### EXERCISE OBJECTIVE
Please repeat every entry exactly as written, but skip the pictures.

### EXERCISE DATA

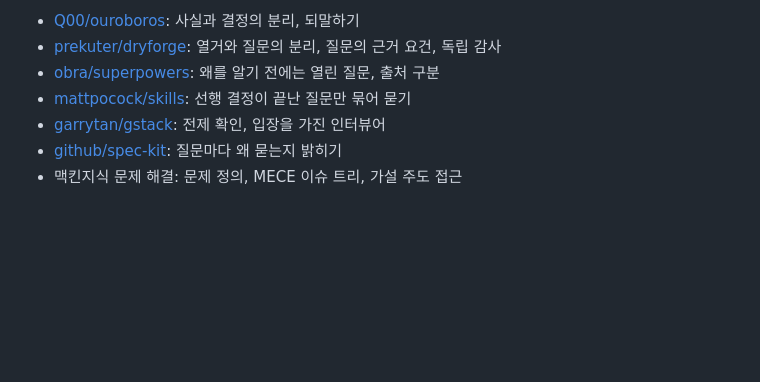
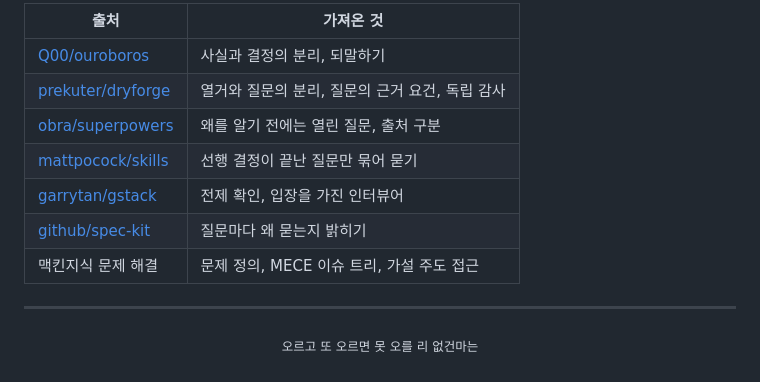
Before and after one commit to HSUNEH/taesan, a Markdown page: README.md, the part around one of its changes. GitHub-like rendering; folded sections open; blank space fills up the shorter version.

```diff
--- a/README.md
+++ b/README.md
@@ -37,8 +103,18 @@ Claude Code에서 `/taesan-interview` 또는 "나랑 인터뷰하면서 구체
 
-- [Q00/ouroboros](https://github.com/Q00/ouroboros): 사실과 결정의 분리, 되말하기
-- [prekuter/dryforge](https://github.com/prekuter/dryforge): 열거와 질문의 분리, 질문의 근거 요건, 독립 감사
-- [obra/superpowers](https://github.com/obra/superpowers): 왜를 알기 전에는 열린 질문, 출처 구분
-- [mattpocock/skills](https://github.com/mattpocock/skills): 선행 결정이 끝난 질문만 묶어 묻기
-- [garrytan/gstack](https://github.com/garrytan/gstack): 전제 확인, 입장을 가진 인터뷰어
-- [github/spec-kit](https://github.com/github/spec-kit): 질문마다 왜 묻는지 밝히기
-- 맥킨지식 문제 해결: 문제 정의, MECE 이슈 트리, 가설 주도 접근
+<br>
+
+| 출처 | 가져온 것 |
+|---|---|
+| [Q00/ouroboros](https://github.com/Q00/ouroboros) | 사실과 결정의 분리, 되말하기 |
+| [prekuter/dryforge](https://github.com/prekuter/dryforge) | 열거와 질문의 분리, 질문의 근거 요건, 독립 감사 |
+| [obra/superpowers](https://github.com/obra/superpowers) | 왜를 알기 전에는 열린 질문, 출처 구분 |
+| [mattpocock/skills](https://github.com/mattpocock/skills) | 선행 결정이 끝난 질문만 묶어 묻기 |
+| [garrytan/gstack](https://github.com/garrytan/gstack) | 전제 확인, 입장을 가진 인터뷰어 |
+| [github/spec-kit](https://github.com/github/spec-kit) | 질문마다 왜 묻는지 밝히기 |
+| 맥킨지식 문제 해결 | 문제 정의, MECE 이슈 트리, 가설 주도 접근 |
+
+</details>
+
+---
+
+<p align="center"><sub>오르고 또 오르면 못 오를 리 없건마는</sub></p>
```
Also changed, not shown: other parts of README.md (+78 -12 lines), assets/banner.jpg (added).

### RESULT OF THE EXERCISE
Before and after one commit to HSUNEH/taesan, a Markdown page: README.md, the part around one of its changes. GitHub-like rendering; folded sections open; blank space fills up the shorter version.

```diff
--- a/README.md
+++ b/README.md
@@ -37,8 +103,18 @@ Claude Code에서 `/taesan-interview` 또는 "나랑 인터뷰하면서 구체
 
-- [Q00/ouroboros](https://github.com/Q00/ouroboros): 사실과 결정의 분리, 되말하기
-- [prekuter/dryforge](https://github.com/prekuter/dryforge): 열거와 질문의 분리, 질문의 근거 요건, 독립 감사
-- [obra/superpowers](https://github.com/obra/superpowers): 왜를 알기 전에는 열린 질문, 출처 구분
-- [mattpocock/skills](https://github.com/mattpocock/skills): 선행 결정이 끝난 질문만 묶어 묻기
-- [garrytan/gstack](https://github.com/garrytan/gstack): 전제 확인, 입장을 가진 인터뷰어
-- [github/spec-kit](https://github.com/github/spec-kit): 질문마다 왜 묻는지 밝히기
-- 맥킨지식 문제 해결: 문제 정의, MECE 이슈 트리, 가설 주도 접근
+<br>
+
+| 출처 | 가져온 것 |
+|---|---|
+| [Q00/ouroboros](https://github.com/Q00/ouroboros) | 사실과 결정의 분리, 되말하기 |
+| [prekuter/dryforge](https://github.com/prekuter/dryforge) | 열거와 질문의 분리, 질문의 근거 요건, 독립 감사 |
+| [obra/superpowers](https://github.com/obra/superpowers) | 왜를 알기 전에는 열린 질문, 출처 구분 |
+| [mattpocock/skills](https://github.com/mattpocock/skills) | 선행 결정이 끝난 질문만 묶어 묻기 |
+| [garrytan/gstack](https://github.com/garrytan/gstack) | 전제 확인, 입장을 가진 인터뷰어 |
+| [github/spec-kit](https://github.com/github/spec-kit) | 질문마다 왜 묻는지 밝히기 |
+| 맥킨지식 문제 해결 | 문제 정의, MECE 이슈 트리, 가설 주도 접근 |
+
+</details>
+
+---
+
+<p align="center"><sub>오르고 또 오르면 못 오를 리 없건마는</sub></p>
```
Also changed, not shown: other parts of README.md (+78 -12 lines), assets/banner.jpg (added).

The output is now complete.